▶ Requirement
Lines from the entries below that hold "Valley" form the answer; copy all of them.

[Excerpts from a dataset]
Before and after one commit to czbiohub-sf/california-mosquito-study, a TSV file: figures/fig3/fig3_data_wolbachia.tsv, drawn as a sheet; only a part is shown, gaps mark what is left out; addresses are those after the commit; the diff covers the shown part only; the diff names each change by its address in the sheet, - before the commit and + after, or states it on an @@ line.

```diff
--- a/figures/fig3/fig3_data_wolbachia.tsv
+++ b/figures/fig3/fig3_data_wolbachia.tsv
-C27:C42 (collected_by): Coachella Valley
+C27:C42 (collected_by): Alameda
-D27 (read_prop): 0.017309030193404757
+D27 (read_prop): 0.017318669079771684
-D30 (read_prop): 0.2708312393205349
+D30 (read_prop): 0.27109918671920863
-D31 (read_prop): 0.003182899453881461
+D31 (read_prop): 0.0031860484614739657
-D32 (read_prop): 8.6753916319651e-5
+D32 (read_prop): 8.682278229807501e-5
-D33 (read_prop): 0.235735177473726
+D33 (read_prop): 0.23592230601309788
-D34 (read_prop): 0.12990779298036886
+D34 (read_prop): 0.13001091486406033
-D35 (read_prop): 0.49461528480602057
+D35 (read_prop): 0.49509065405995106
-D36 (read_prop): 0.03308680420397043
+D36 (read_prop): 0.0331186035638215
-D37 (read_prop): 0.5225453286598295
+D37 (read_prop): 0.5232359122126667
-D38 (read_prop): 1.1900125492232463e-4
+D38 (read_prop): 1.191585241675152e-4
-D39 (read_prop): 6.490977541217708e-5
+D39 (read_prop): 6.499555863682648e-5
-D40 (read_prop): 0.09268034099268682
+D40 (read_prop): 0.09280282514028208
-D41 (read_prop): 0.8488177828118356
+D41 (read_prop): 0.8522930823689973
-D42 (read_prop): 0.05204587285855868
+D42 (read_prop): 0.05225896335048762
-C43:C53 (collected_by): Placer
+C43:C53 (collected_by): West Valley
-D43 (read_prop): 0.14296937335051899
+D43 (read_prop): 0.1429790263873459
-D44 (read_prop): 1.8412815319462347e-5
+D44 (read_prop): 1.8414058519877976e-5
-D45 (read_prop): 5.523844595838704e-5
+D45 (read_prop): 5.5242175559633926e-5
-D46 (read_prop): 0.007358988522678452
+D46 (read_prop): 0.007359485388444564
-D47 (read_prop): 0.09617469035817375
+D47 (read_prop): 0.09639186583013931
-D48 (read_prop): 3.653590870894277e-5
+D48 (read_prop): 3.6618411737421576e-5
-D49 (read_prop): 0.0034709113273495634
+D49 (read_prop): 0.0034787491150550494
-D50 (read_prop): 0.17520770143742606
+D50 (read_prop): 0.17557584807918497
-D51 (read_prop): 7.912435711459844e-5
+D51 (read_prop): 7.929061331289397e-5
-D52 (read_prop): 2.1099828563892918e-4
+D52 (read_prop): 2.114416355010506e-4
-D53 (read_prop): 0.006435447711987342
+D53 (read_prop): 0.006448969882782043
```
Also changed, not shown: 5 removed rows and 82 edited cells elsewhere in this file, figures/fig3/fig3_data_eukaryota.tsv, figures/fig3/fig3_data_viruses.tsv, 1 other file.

▶ Solution
-C27:C42 (collected_by): Coachella Valley
+C43:C53 (collected_by): West Valley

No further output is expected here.